Work order -
Once you find a line containing the word "provided" in the entries below, copy it.

[Recorded data]
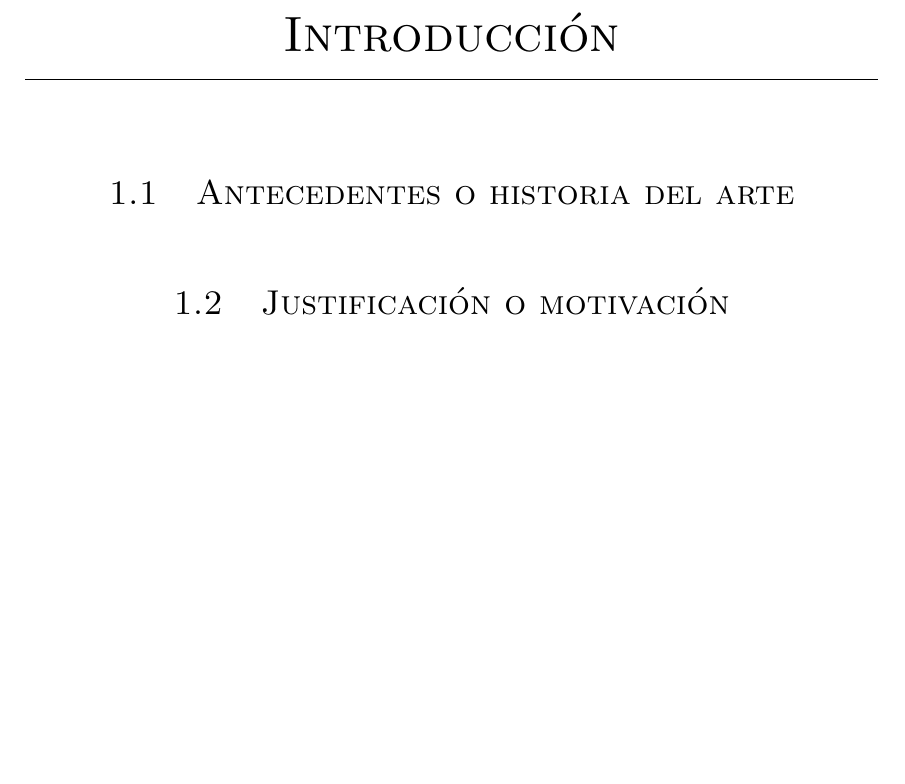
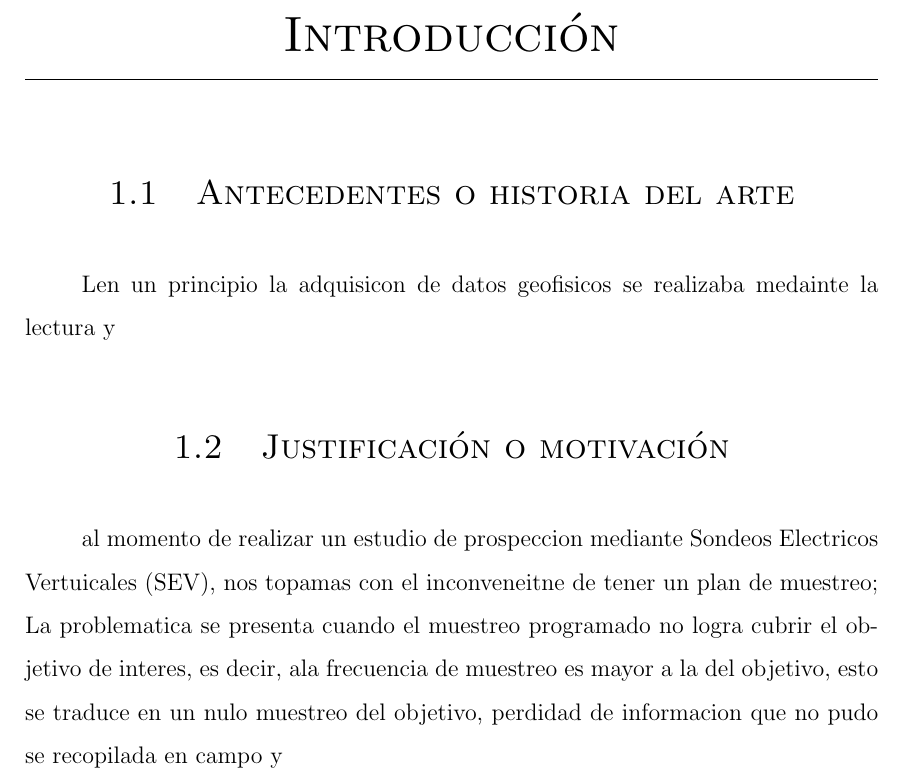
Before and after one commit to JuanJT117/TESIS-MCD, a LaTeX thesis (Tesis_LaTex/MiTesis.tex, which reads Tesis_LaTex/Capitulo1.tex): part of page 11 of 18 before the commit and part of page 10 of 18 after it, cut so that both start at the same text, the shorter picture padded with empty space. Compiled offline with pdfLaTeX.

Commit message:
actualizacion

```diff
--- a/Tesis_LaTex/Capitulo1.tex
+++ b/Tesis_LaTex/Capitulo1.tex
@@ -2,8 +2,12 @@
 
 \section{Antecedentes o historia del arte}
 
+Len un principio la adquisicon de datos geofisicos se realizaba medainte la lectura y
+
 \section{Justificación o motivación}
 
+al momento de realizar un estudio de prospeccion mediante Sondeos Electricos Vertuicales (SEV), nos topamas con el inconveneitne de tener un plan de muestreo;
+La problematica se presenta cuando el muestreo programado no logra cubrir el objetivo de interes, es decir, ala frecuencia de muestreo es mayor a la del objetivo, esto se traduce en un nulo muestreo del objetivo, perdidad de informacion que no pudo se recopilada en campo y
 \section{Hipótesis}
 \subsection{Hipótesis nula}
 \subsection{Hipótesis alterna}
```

...

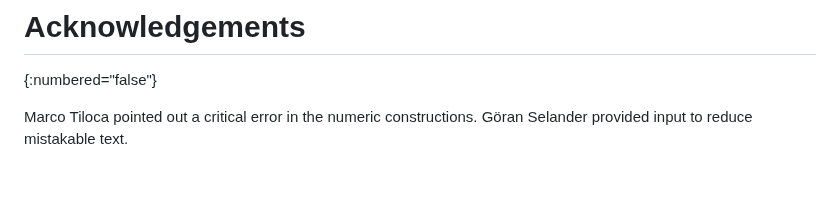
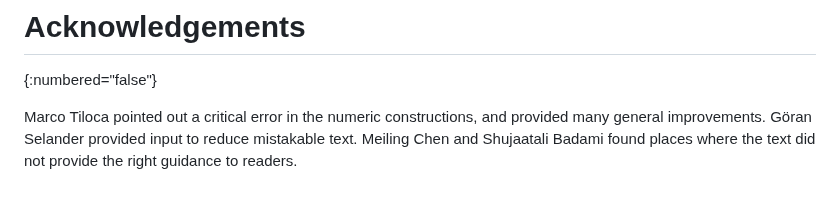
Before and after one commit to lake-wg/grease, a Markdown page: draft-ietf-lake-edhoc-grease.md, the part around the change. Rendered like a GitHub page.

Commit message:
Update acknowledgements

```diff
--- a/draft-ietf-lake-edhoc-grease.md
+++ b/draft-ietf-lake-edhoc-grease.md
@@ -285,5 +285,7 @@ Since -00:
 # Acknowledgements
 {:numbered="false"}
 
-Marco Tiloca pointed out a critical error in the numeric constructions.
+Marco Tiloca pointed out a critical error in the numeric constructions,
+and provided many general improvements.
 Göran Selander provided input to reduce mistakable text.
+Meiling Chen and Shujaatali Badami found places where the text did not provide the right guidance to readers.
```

Answer section -
+and provided many general improvements.
 Göran Selander provided input to reduce mistakable text.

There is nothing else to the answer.